Dataset records:

--- START ---

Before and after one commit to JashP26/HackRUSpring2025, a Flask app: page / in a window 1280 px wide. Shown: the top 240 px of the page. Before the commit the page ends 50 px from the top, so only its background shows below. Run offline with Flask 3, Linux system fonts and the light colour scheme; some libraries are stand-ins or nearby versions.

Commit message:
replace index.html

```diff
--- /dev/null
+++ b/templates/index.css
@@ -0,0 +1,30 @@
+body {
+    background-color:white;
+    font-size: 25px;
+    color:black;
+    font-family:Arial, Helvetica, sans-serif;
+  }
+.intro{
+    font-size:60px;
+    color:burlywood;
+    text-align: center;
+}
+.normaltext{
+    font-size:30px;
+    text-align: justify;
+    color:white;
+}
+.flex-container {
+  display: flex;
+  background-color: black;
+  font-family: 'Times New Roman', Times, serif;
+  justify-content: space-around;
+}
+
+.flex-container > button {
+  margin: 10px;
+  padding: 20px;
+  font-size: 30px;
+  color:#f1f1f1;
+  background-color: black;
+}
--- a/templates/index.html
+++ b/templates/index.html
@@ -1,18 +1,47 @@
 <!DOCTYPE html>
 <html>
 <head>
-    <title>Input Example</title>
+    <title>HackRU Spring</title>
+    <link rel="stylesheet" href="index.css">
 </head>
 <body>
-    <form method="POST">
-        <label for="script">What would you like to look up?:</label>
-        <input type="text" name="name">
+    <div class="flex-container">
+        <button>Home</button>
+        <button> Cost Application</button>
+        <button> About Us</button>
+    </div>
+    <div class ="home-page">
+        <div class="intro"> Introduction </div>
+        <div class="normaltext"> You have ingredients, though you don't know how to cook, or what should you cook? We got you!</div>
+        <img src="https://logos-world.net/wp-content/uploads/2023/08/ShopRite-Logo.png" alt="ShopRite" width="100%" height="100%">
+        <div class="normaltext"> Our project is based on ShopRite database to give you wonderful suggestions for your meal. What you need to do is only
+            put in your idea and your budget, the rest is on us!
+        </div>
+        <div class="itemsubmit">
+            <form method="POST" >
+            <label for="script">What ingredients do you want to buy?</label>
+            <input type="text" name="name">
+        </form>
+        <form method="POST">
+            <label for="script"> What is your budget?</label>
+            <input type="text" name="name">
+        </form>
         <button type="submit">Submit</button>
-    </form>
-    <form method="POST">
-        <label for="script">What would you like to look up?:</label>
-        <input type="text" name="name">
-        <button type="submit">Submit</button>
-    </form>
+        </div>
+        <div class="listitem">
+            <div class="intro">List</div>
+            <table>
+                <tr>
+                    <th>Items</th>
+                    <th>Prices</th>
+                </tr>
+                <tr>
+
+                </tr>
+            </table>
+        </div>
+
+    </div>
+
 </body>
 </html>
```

--- END ---

Directions for this task: Write only the number of lines in the records that include the word "container".

Answer space: 3